So what about BAC (Blood Alcohol Content) and its effects? Here is a breakdown (the titles are mine):

Slightly Tipsy (or Let’s Get This Party Started!)

0.02-0.06 BAC: No loss of coordination, slight euphoria and loss of shyness. Depressant effects are not apparent. Mildly relaxed and maybe a little lightheaded. Feeling of well-being, relaxation, lower inhibitions, sensation of warmth. Euphoria. Some minor impairment of reasoning and memory, lowering of caution. Your behavior may become exaggerated and emotions intensified (Good emotions are better, bad emotions are worse)

Buzzed (or Yeah, shots!)

0.07-0.09 BAC: Slight impairment of balance, speech, vision, reaction time, and hearing. Euphoria. Judgment and self-control are reduced, and caution, reason and memory are impaired, .08 is legally impaired and it is illegal to drive at this level. You will probably believe that you are functioning better than you really are.

Drunk to Sloppy Drunk to “You’re My Best Friend” Drunk

0.10-0.19 BAC: Significant impairment of motor coordination and loss of good judgment. Speech may be slurred; balance, vision, reaction time and hearing will be impaired. Euphoria. Dysphoria predominates (sadness, anxiety, irritability, or restlessness), nausea may appear.

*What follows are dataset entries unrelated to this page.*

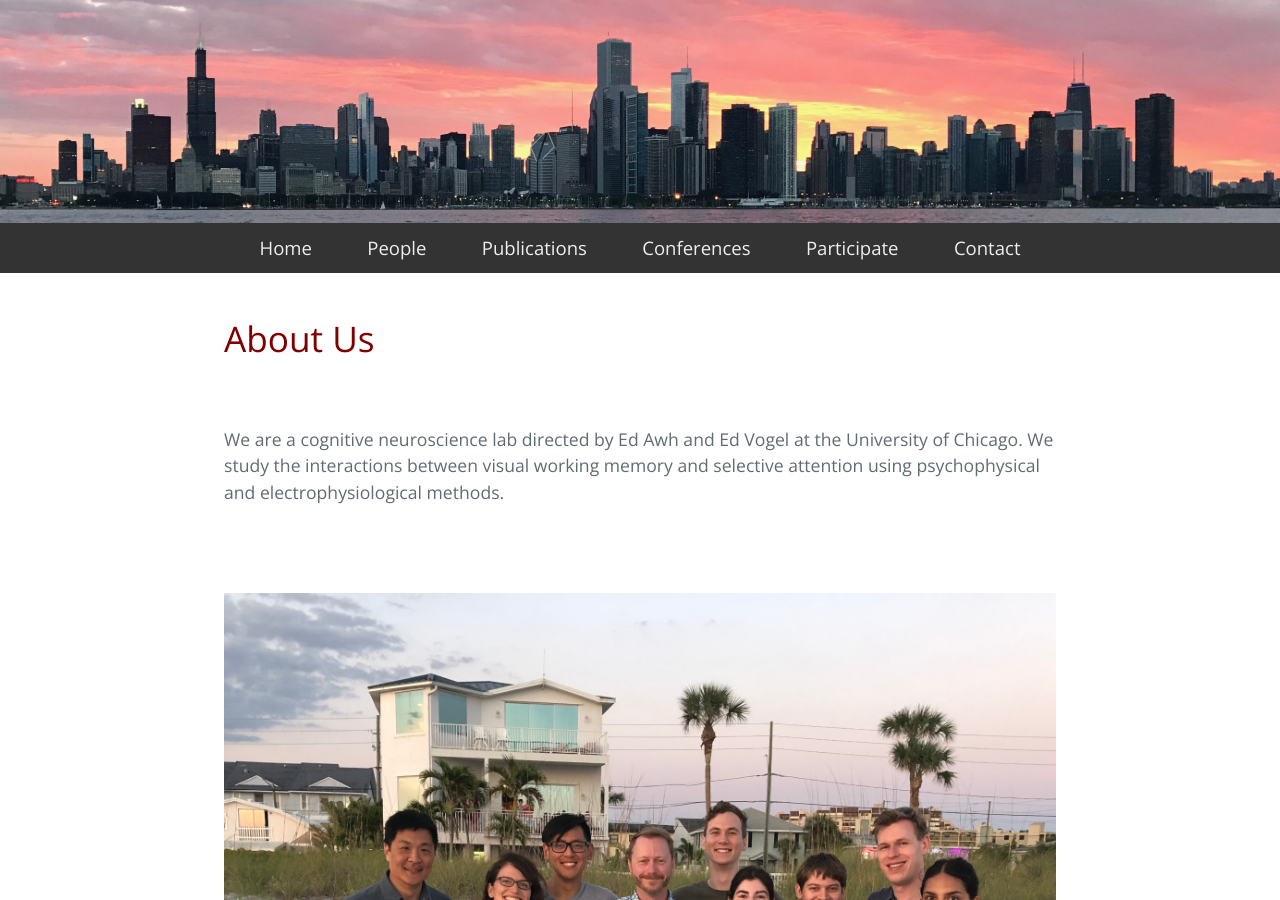
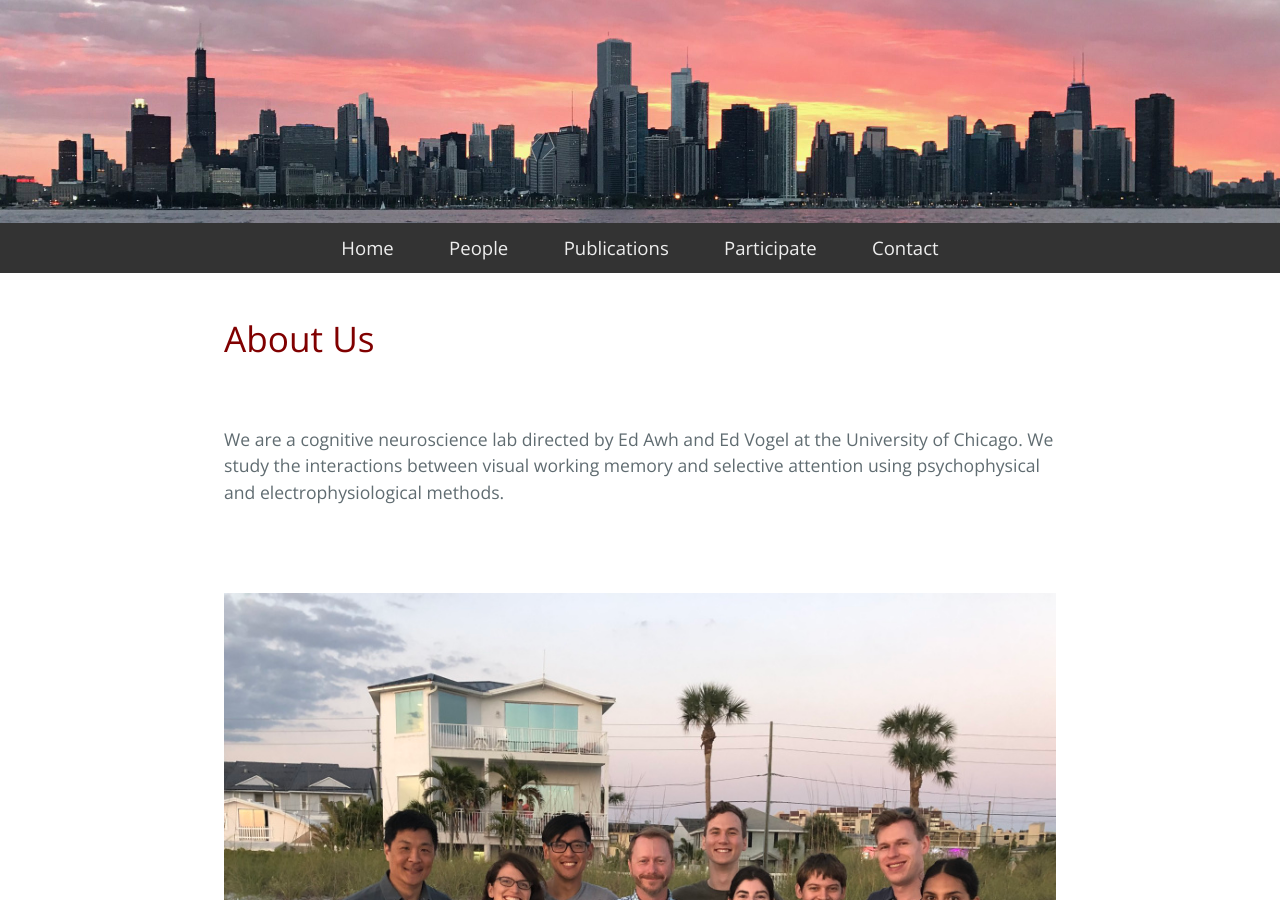
Before and after one commit to AwhVogelLab/awhvogellab.github.io, a Jekyll site: the page built from index.md, in a window 1280 px wide and 900 px high. Built offline with Jekyll 4.4.1, drawn with Linux system fonts in a browser that asks for light colours; our own code applies the rules of GitHub Pages for plain Markdown files.

Commit message:
Hiding conferences page

```diff
--- a/_layouts/default.html
+++ b/_layouts/default.html
@@ -19,7 +19,7 @@
         <a href='/'><li>Home</li></a>
         <a href='/people'><li>People</li></a>
         <a href='/publications'><li>Publications</li></a>
-        <a href='/conferences'><li>Conferences</li></a>
+        <!-- <a href='/conferences'><li>Conferences</li></a> -->
         <a href='/participate'><li>Participate</li></a>
         <a href='/contact'><li>Contact</li></a>
       </ul>
```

Spring Break Drunk

0.20-0.25 BAC: Feeling dazed, confused or otherwise disoriented. May need help to stand or walk. If you injure yourself you may not feel the pain. Some people experience nausea and vomiting at this level. The gag reflex is impaired and you can choke if you do vomit. Blackouts are likely at this level so you may not remember what has happened. All mental, physical and sensory functions are severely impaired. Increased risk of asphyxiation from choking on vomit and of seriously injuring yourself by falls or other accidents.

“Somebody Call 911” Drunk

0.30-.35 BAC: STUPOR. You have little comprehension of where you are. You may pass out suddenly and be difficult to awaken. Coma is possible. This is the level of surgical anesthesia.

“Yeah, Mrs. Johnson? Jimmy’s in the Hospital” Drunk

.40 BAC and up: Onset of coma, and possible death due to respiratory arrest.

While it is easy to joke about these levels of intoxication, it is important to realize that we are dealing with potentially life-threatening circumstances. Nightclub security staff should ALWAYS be prepared to call for help from trained medical professionals or Law Enforcement should they find themselves unable to deal with a particularly intoxicated patron. A severely inebriated individual is not only a danger to themselves, but may be a danger to others.

Make it a point to learn these levels of intoxication. A good exercise to practice is “Watching the Progression”. Pick a group of individuals as they enter the bar, watch them over the course of the next few hours, and try to decide on a course of action. Do you notice a behavior change? How does their behavior change? Do some individuals seem to fare better than others? Is it time to get them water? Cut them off? Call a cab?

Observation will get you very far in this business. Spotting an individual on their way to serious intoxication will not only make your job easier, it will prevent seriously liability. And if you have a good team of observers, very little will go by unnoticed. But I’ll save that for next time!